TASK INSTRUCTIONS:
Write out the records again exactly. Nothing should be dropped.

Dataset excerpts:
◇ ◇ ◇ ◇ ◇ ◇ ◇
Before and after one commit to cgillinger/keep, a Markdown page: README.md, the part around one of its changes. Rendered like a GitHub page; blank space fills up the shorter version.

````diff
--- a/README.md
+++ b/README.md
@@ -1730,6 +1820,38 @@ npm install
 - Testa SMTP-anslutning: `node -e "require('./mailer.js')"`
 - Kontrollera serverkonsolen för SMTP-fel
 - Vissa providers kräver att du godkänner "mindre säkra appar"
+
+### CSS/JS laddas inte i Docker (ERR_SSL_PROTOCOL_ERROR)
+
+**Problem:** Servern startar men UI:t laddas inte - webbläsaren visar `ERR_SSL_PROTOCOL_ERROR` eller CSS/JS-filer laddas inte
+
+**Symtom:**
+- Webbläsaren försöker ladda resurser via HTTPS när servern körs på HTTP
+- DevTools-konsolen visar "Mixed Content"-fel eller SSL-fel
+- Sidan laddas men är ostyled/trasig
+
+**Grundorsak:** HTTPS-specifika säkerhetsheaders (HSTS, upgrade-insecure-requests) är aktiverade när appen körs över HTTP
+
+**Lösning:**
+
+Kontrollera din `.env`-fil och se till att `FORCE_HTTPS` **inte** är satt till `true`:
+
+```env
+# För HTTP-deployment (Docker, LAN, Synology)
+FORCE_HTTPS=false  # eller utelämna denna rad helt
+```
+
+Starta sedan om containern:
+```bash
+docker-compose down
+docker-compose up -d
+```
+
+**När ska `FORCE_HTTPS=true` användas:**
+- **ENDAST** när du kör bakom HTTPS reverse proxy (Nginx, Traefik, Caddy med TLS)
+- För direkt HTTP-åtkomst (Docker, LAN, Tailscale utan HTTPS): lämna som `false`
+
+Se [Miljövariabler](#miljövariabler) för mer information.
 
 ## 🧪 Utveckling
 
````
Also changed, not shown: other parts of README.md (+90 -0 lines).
◇ ◇ ◇ ◇ ◇ ◇ ◇
PROBLEM SOLUTION:
Before and after one commit to cgillinger/keep, a Markdown page: README.md, the part around one of its changes. Rendered like a GitHub page; blank space fills up the shorter version.

````diff
--- a/README.md
+++ b/README.md
@@ -1730,6 +1820,38 @@ npm install
 - Testa SMTP-anslutning: `node -e "require('./mailer.js')"`
 - Kontrollera serverkonsolen för SMTP-fel
 - Vissa providers kräver att du godkänner "mindre säkra appar"
+
+### CSS/JS laddas inte i Docker (ERR_SSL_PROTOCOL_ERROR)
+
+**Problem:** Servern startar men UI:t laddas inte - webbläsaren visar `ERR_SSL_PROTOCOL_ERROR` eller CSS/JS-filer laddas inte
+
+**Symtom:**
+- Webbläsaren försöker ladda resurser via HTTPS när servern körs på HTTP
+- DevTools-konsolen visar "Mixed Content"-fel eller SSL-fel
+- Sidan laddas men är ostyled/trasig
+
+**Grundorsak:** HTTPS-specifika säkerhetsheaders (HSTS, upgrade-insecure-requests) är aktiverade när appen körs över HTTP
+
+**Lösning:**
+
+Kontrollera din `.env`-fil och se till att `FORCE_HTTPS` **inte** är satt till `true`:
+
+```env
+# För HTTP-deployment (Docker, LAN, Synology)
+FORCE_HTTPS=false  # eller utelämna denna rad helt
+```
+
+Starta sedan om containern:
+```bash
+docker-compose down
+docker-compose up -d
+```
+
+**När ska `FORCE_HTTPS=true` användas:**
+- **ENDAST** när du kör bakom HTTPS reverse proxy (Nginx, Traefik, Caddy med TLS)
+- För direkt HTTP-åtkomst (Docker, LAN, Tailscale utan HTTPS): lämna som `false`
+
+Se [Miljövariabler](#miljövariabler) för mer information.
 
 ## 🧪 Utveckling
 
````
Also changed, not shown: other parts of README.md (+90 -0 lines).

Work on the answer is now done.